**EXERCISE AIM:** Read through the entries below and return each line with the word "agents".

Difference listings
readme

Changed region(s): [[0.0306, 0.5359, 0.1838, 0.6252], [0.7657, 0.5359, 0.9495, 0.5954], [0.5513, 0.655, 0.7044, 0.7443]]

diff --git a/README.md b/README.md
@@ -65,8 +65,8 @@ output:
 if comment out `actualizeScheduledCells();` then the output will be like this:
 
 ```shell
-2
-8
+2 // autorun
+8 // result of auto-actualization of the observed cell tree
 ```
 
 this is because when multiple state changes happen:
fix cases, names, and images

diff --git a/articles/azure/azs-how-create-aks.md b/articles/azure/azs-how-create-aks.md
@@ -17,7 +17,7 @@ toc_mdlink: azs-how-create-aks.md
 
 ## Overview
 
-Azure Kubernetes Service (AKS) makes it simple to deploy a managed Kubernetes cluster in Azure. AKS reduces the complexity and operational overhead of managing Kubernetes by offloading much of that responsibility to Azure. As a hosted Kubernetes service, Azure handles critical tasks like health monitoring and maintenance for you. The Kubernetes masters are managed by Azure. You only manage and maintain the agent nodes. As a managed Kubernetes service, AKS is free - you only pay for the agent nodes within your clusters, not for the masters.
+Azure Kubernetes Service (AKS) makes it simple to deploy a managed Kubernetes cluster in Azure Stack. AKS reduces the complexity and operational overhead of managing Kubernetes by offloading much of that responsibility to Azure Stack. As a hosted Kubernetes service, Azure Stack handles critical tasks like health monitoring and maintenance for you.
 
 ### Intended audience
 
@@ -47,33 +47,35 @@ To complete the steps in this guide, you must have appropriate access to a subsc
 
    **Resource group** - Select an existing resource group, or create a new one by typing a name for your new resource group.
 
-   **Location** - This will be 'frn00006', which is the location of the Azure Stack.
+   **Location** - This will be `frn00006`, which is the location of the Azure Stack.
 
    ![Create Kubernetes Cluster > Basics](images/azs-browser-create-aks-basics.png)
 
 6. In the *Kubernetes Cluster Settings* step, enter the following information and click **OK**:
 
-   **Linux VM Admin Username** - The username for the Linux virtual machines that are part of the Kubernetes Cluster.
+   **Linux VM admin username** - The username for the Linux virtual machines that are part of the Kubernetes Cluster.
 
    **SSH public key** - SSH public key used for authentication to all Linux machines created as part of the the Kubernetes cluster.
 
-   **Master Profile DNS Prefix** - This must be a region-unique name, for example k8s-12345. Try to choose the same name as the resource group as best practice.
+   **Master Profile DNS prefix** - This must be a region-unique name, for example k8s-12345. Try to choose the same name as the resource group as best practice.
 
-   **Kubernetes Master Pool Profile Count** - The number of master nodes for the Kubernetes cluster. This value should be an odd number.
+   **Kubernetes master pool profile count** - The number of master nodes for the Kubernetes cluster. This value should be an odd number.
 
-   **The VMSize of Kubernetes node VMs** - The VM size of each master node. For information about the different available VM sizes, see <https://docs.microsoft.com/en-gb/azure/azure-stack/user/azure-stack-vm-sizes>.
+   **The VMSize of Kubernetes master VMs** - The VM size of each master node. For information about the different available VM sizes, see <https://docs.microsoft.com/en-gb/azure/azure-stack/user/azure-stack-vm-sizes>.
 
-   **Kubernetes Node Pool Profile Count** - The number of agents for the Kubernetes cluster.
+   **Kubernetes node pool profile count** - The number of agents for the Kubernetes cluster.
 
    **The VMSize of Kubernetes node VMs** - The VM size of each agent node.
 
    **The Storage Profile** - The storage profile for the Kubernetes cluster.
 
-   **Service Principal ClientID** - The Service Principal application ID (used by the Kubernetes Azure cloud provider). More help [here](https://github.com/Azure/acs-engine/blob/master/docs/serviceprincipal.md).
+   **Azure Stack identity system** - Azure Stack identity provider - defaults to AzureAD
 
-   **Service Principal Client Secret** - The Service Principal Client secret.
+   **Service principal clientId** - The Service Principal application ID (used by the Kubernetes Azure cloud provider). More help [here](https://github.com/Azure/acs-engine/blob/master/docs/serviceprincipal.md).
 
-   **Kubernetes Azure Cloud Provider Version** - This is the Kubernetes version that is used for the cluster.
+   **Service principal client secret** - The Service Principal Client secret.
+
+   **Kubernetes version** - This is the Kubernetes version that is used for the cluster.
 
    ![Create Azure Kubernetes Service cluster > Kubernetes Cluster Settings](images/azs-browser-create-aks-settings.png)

**TASK RESPONSE:**
-   **Kubernetes Node Pool Profile Count** - The number of agents for the Kubernetes cluster.
+   **Kubernetes node pool profile count** - The number of agents for the Kubernetes cluster.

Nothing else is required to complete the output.